* [Exercise prompt]:
Lines with the word "print" in them are the ones to copy from the records.

(Dataset entries begins)

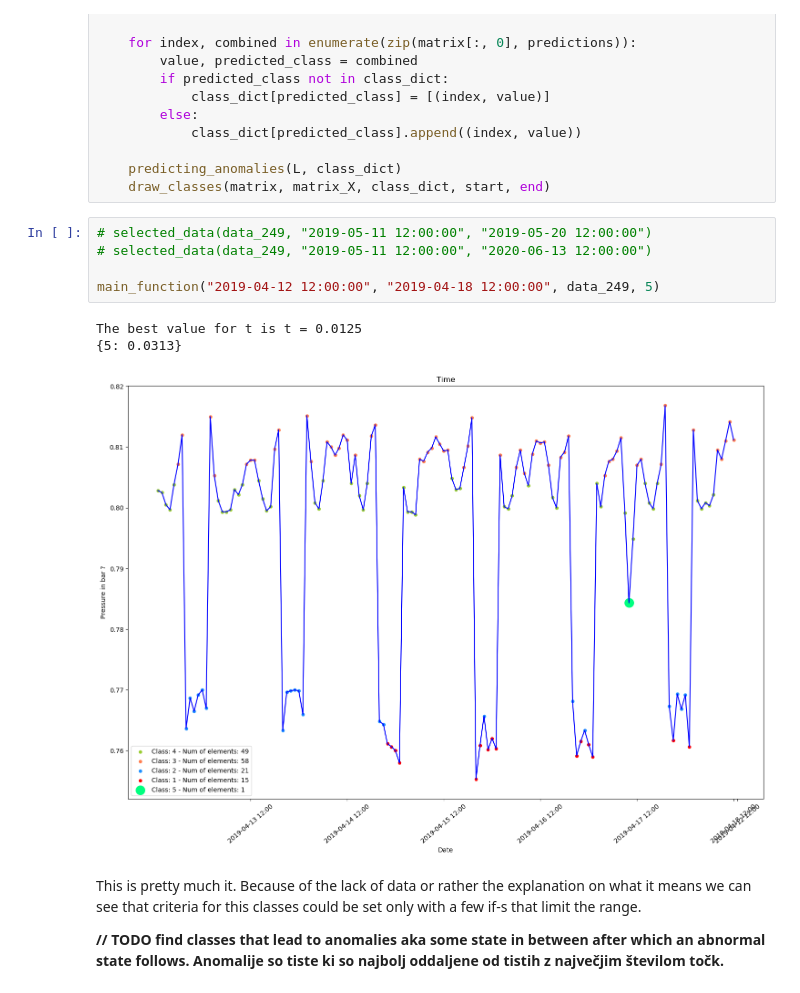
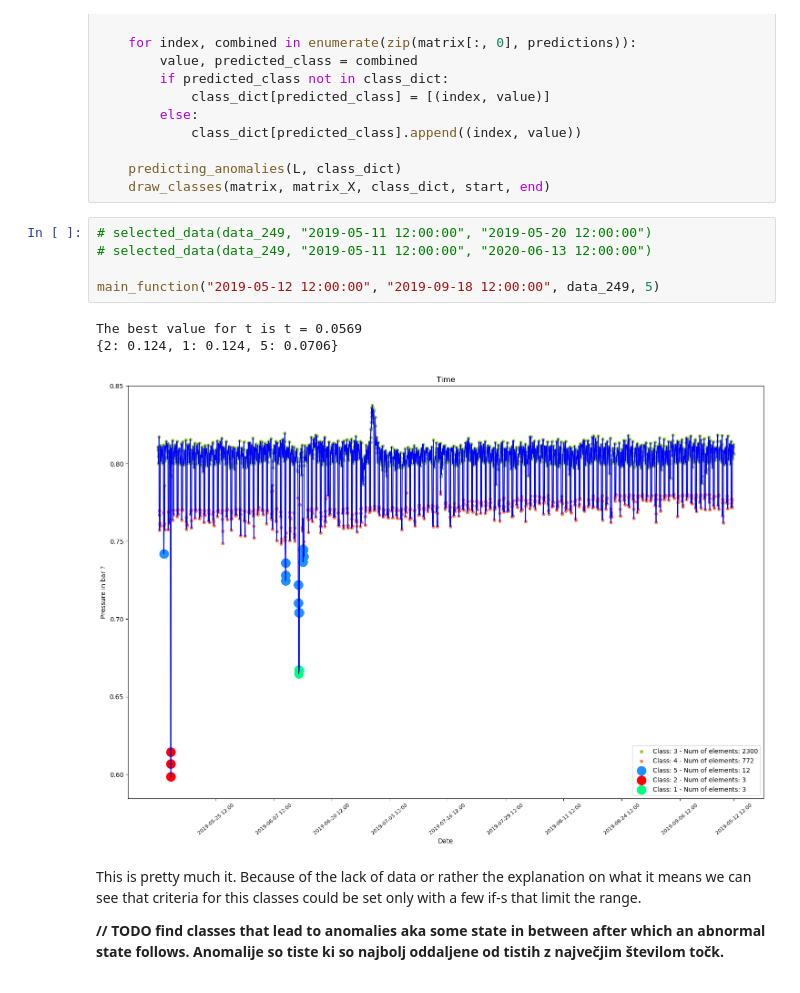
Before and after one commit to Zan-23/IJS_water_loss, a Jupyter notebook: notebooks/Hierarhical_Clustering_General_Anomaly_Finding.ipynb, the cells around one changed output. Cells and saved outputs as stored; diff of their text form.

```diff
--- a/notebooks/Hierarhical_Clustering_General_Anomaly_Finding.ipynb
+++ b/notebooks/Hierarhical_Clustering_General_Anomaly_Finding.ipynb
@@ -303,12 +303,12 @@ def main_function(start, end, data_fun, number_of_clusters):
 # %%
 # selected_data(data_249, "2019-05-11 12:00:00", "2019-05-20 12:00:00")
 # selected_data(data_249, "2019-05-11 12:00:00", "2020-06-13 12:00:00")
 
-main_function("2019-04-12 12:00:00", "2019-04-18 12:00:00", data_249, 5)
+main_function("2019-05-12 12:00:00", "2019-09-18 12:00:00", data_249, 5)
 # %% [output]
-The best value for t is t = 0.0125
-{5: 0.0313}
+The best value for t is t = 0.0569
+{2: 0.124, 1: 0.124, 5: 0.0706}
-[figure, old version]
+[figure, new version]
 # %% [markdown]
 This is pretty much it. Because of the lack of data or rather the explanation on what it means we can see that criteria for this classes could be set only with a few if-s that limit the range.
 
```
Also changed, not shown: 2 other files.
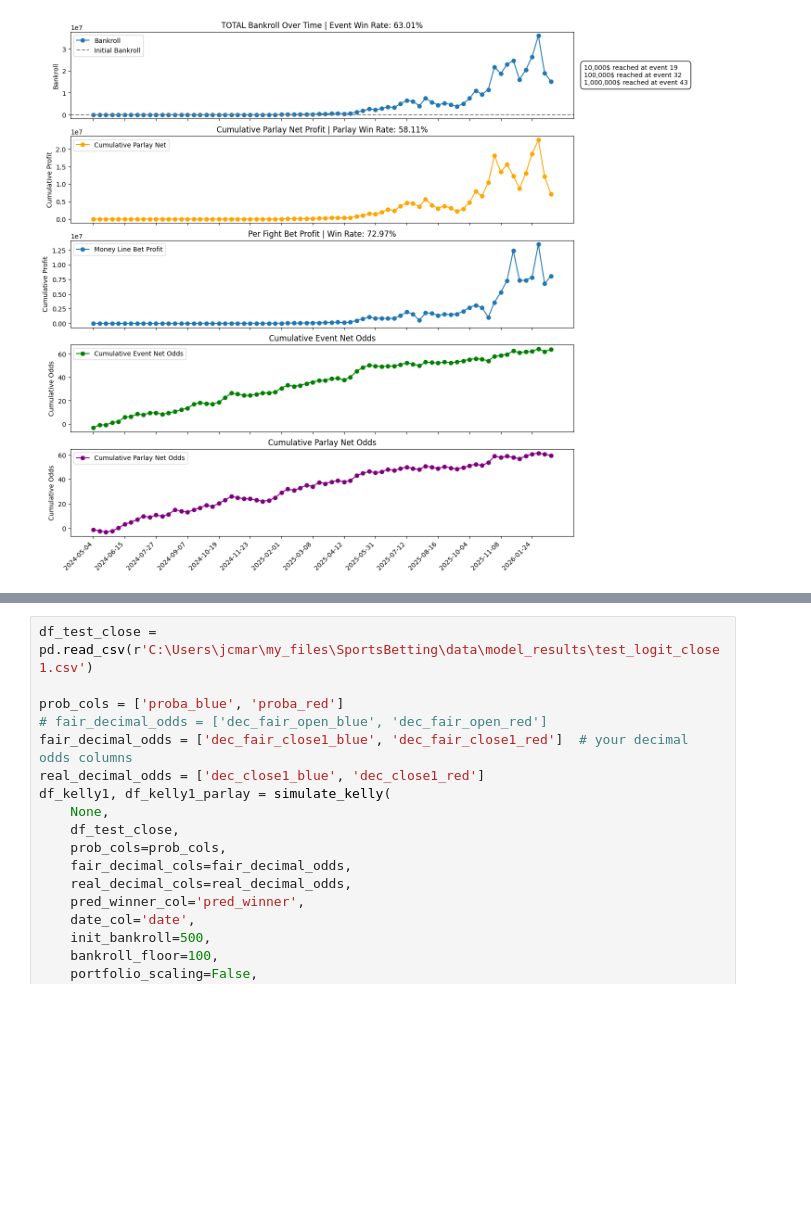
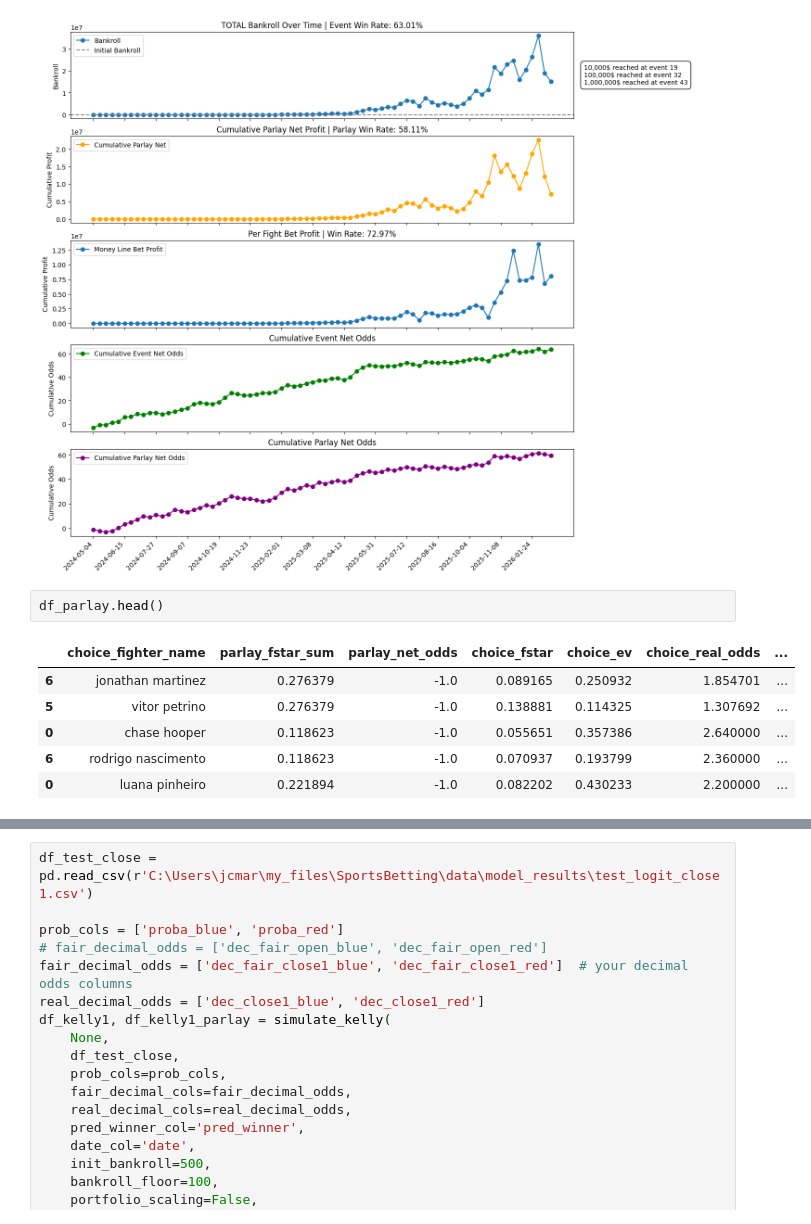
Before and after one commit to jcmarkowicz/sports_betting, a Jupyter notebook: BettingStrategy/KellyStrategy/betting_backtest/kelly_sim.ipynb, the cells around one changed output, grey strips where cells are left out. Saved outputs shown, nothing was run; the diff lists cells and outputs as text; blank space fills up the shorter version.

```diff
--- a/BettingStrategy/KellyStrategy/betting_backtest/kelly_sim.ipynb
+++ b/BettingStrategy/KellyStrategy/betting_backtest/kelly_sim.ipynb
@@ -48,3 +48,12 @@ df_kelly.to_csv(r'C:\Users\jcmar\my_files\SportsBetting\data\kelly_results\kelly
 df_parlay.to_csv(r'C:\Users\jcmar\my_files\SportsBetting\streamlit\data\parlay_open.csv')
 # %% [output]
 [figure]
+# %%
+df_parlay.head()
+# %% [output]
+|  | choice_fighter_name | parlay_fstar_sum | parlay_net_odds | choice_fstar | choice_ev | choice_real_odds | ... |
+| 6 | jonathan martinez | 0.276379 | -1.0 | 0.089165 | 0.250932 | 1.854701 | ... |
+| 5 | vitor petrino | 0.276379 | -1.0 | 0.138881 | 0.114325 | 1.307692 | ... |
+| 0 | chase hooper | 0.118623 | -1.0 | 0.055651 | 0.357386 | 2.640000 | ... |
+| 6 | rodrigo nascimento | 0.118623 | -1.0 | 0.070937 | 0.193799 | 2.360000 | ... |
+| 0 | luana pinheiro | 0.221894 | -1.0 | 0.082202 | 0.430233 | 2.200000 | ... |
```
Also changed, not shown: parts of 2 cells of this notebook, 7 other files.
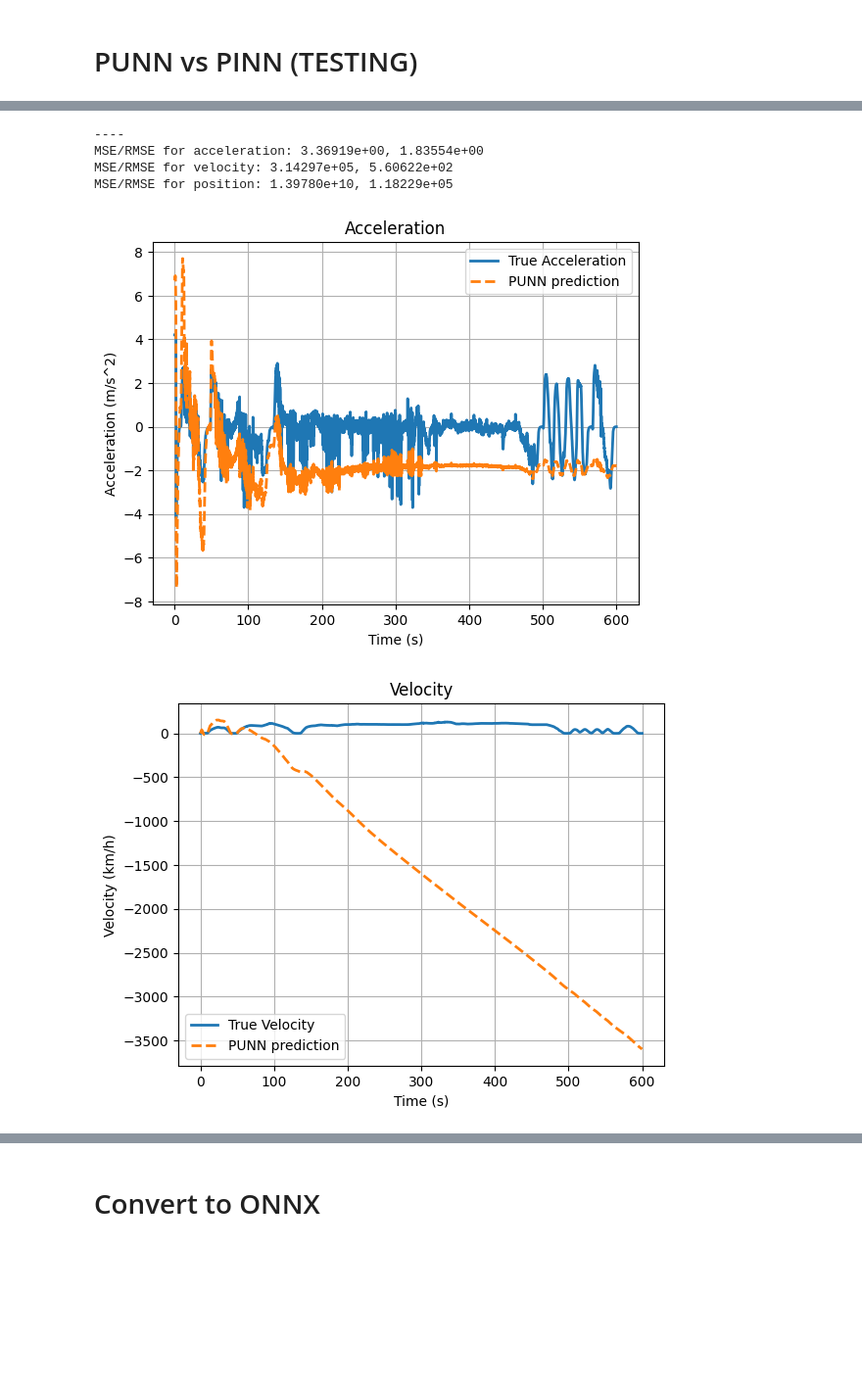
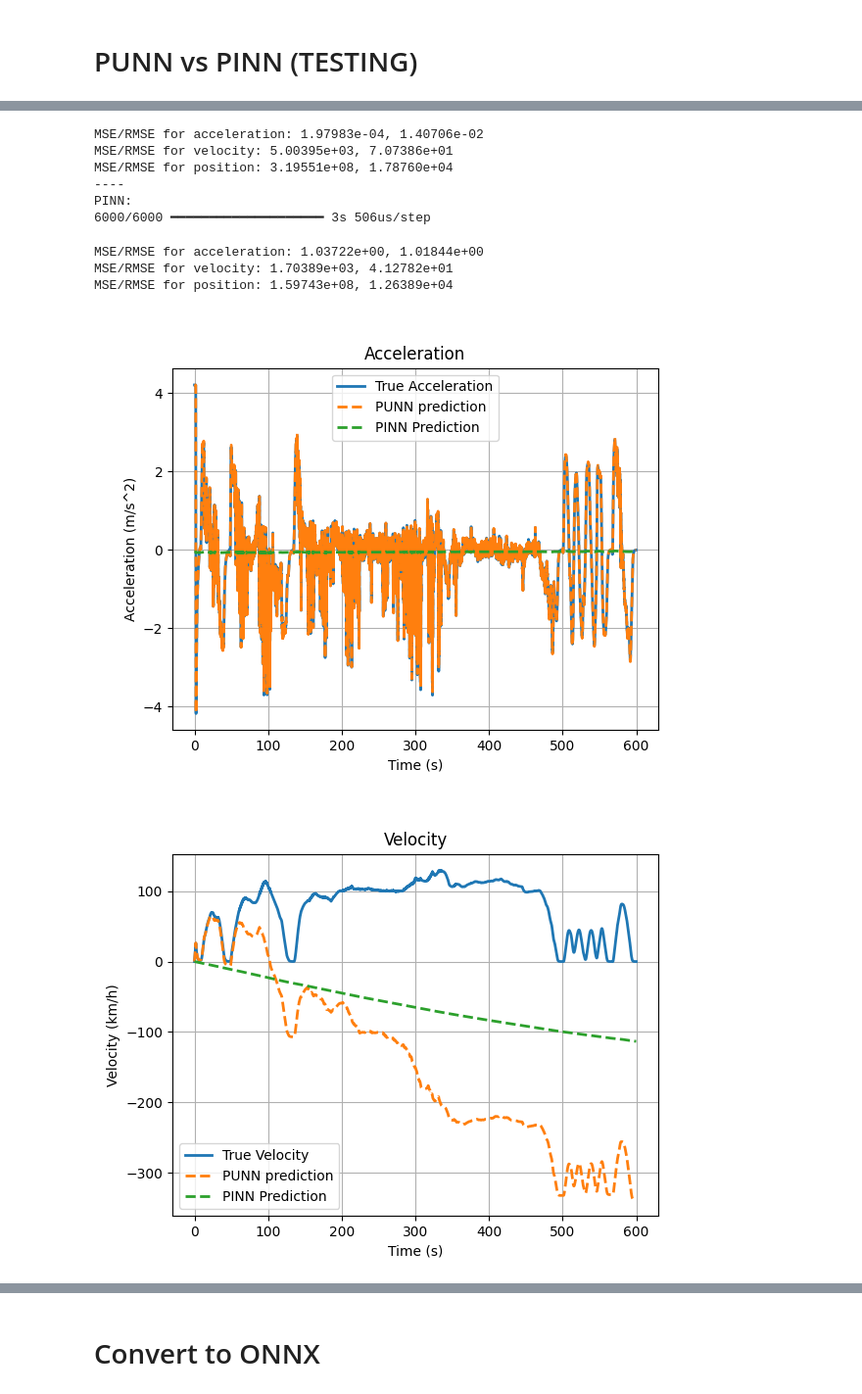
Before and after one commit to ZeArteaga/PINN-control-platooning, a Jupyter notebook: PINN.ipynb, the cells around one changed output, grey strips where cells are left out. Shown at 98% size. Drawn from its saved outputs; the diff is of its cells as text; code cells hidden in the pictures; blank space fills up the shorter version.

```diff
--- a/PINN.ipynb
+++ b/PINN.ipynb
@@ -97,7 +95,7 @@ def loss_plot(history, es_start_epoch):
     plt.plot(range(1, len(loss) + 1), val_loss, label="Validation Loss (against ground truth)")
     plt.yscale("log")
     plt.xlabel("Epochs")
-    plt.ylabel("Loss (MSE)")
+    plt.ylabel("Loss")
     plt.legend()
     plt.grid()
     plt.title("Evolution of training and validation losses")
@@ -110,12 +108,13 @@ def loss_plot(history, es_start_epoch):
     plt.legend()
     plt.show()
 
-def evaluate_results(pred_a_norm, true_data, dt, scaler_Y=None):
-    v = np.zeros_like(pred_a_norm[:, 0])
-    x = np.zeros_like(pred_a_norm[:, 0])
+def evaluate_results(pred_a, true_data, dt, scaler_Y=None):
+    v = np.zeros_like(pred_a[:, 0])
+    x = np.zeros_like(pred_a[:, 0])
 
     if scaler_Y:
-        pred_a = scaler_Y.inverse_transform(pred_a_norm)
+        pred_a = scaler_Y.inverse_transform(pred_a).copy()
+
     v = cumulative_trapezoid(pred_a.flatten(), dx=dt, initial=0)
     v += true_data[0,1]
     x = cumulative_trapezoid(v, dx=dt, initial=0)
@@ -671,14 +568,15 @@ scaler_X = joblib.load(f"models/scalers/scalerX_{model_name}.save")
 scaler_Y = joblib.load(f"models/scalers/scalerY_{model_name}.save")
 df_test = pd.read_csv("data/driving_cycles/CACC_" + test_traj + ".csv")
 
-X_test = df_test[["t", "fv0_u", "fv0_v_noise", "d_fv0_lv_noise", "d*_fv0_lv", "lv_v_noise"]].to_numpy()
+X_test = df_test[["t", "fv0_u", "fv0_v_noise"]].to_numpy()
 padding = np.repeat(X_test[0:1, :], window_size-1, axis=0) #need to pad features (like in a real application until the buffer is filled)
 X_test = np.vstack([padding, X_test])
-ds_X_test = tf.data.Dataset.from_tensor_slices(X_test)
+X_test_norm = scaler_X.transform(X_test)
+ds_X_test = tf.data.Dataset.from_tensor_slices(X_test_norm)
 ds_X_test = ds_X_test.window(size=window_size, shift=1, drop_remainder=True).flat_map(lambda window:window.batch(window_size))
+ds_X_test = ds_X_test.batch(batch_size=1)
 true_data = df_test[["fv0_a", "fv0_v", "fv0_x"]].to_numpy()
 
-#no shuffling this time
-#passing here true_data just to reuse this function:
-ds_test_norm = ds_X_test.map(lambda window_x: tf_scale_window(scaler_X, scaler_Y, window_x, true_data[0,:], window_size, n_features))
-ds_test_norm = ds_X_test.batch(1).prefetch(buffer_size=tf.data.AUTOTUNE) #test sequentially -> batch=1
+for x in ds_X_test.take(2):
+    print("Sample test window (scaled):", x)
+print("First few true_data rows:", true_data[:2])
@@ -686,20 +595,21 @@ ds_test_norm = ds_X_test.batch(1).prefetch(buffer_size=tf.data.AUTOTUNE) #test s
 punn_model = load_model(f"models/punn_{model_name}.keras", compile=True)
 #punn_model.evaluate(ds_val) double check validation loss
 #Load custom pinn model
-#custom_objects = {"PinnModel": PinnModel}#, "train_params": train_params, "true_phy_params": true_phy_params}
-#pinn_model = load_model(f"models/pinn_{model_name}.keras", custom_objects=custom_objects, compile=False)
-#print("Converged phy values:", pinn_model.params)
+
+custom_objects = {"PinnModel": PinnModel}#, "train_params": train_params, "true_phy_params": true_phy_params}
+pinn_model = load_model(f"models/pinn_{model_name}.keras", custom_objects=custom_objects, compile=False)
 
 print("Testing trajectory (" + test_traj + ") statistics: ")
 print("PUNN:")
-punn_test_norm = punn_model.predict(ds_test_norm) #scaled
-""" print("PUNN:")
-pinn_test_traj_eval = pinn_model.predict(ds_test) """
+punn_test_norm = punn_model.predict(ds_X_test)
+punn_pred_avp = evaluate_results(punn_test_norm, true_data, dt, scaler_Y)
 print("----")
-punn_pred_avp = evaluate_results(punn_test_norm, true_data, dt, scaler_Y)
+print("PINN:")
+pinn_test_norm = pinn_model.predict(ds_X_test)
+pinn_pred_avp = evaluate_results(pinn_test_norm, true_data, dt, scaler_Y)
 
 comparison_plot(dt, true_data=true_data, meas_data=None,
-    pred_data=[(punn_pred_avp, "PUNN prediction")],
+    pred_data=[(punn_pred_avp, "PUNN prediction"), (pinn_pred_avp, "PINN Prediction")],
     suptitle="Predicted solution vs Ground Truth: PUNN vs PINN for trajectory " + test_traj
 )
 # %% [output]
@@ -710,6 +619,11 @@ PUNN:
+MSE/RMSE for acceleration: 1.97983e-04, 1.40706e-02
+MSE/RMSE for velocity: 5.00395e+03, 7.07386e+01
+MSE/RMSE for position: 3.19551e+08, 1.78760e+04
 ----
-MSE/RMSE for acceleration: 3.36919e+00, 1.83554e+00
-MSE/RMSE for velocity: 3.14297e+05, 5.60622e+02
-MSE/RMSE for position: 1.39780e+10, 1.18229e+05
+PINN:
+6000/6000 ━━━━━━━━━━━━━━━━━━━━ 3s 506us/step
+MSE/RMSE for acceleration: 1.03722e+00, 1.01844e+00
+MSE/RMSE for velocity: 1.70389e+03, 4.12782e+01
+MSE/RMSE for position: 1.59743e+08, 1.26389e+04
-[figure, old version]
+[figure, new version]
-[figure, old version]
+[figure, new version]
```
Also changed, not shown: parts of 12 cells of this notebook, 6 other files.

(Dataset entries ends)

* [Written solution]:
+    print("Sample test window (scaled):", x)
+print("First few true_data rows:", true_data[:2])
-#print("Converged phy values:", pinn_model.params)
 print("Testing trajectory (" + test_traj + ") statistics: ")
 print("PUNN:")
-""" print("PUNN:")
 print("----")
+print("PINN:")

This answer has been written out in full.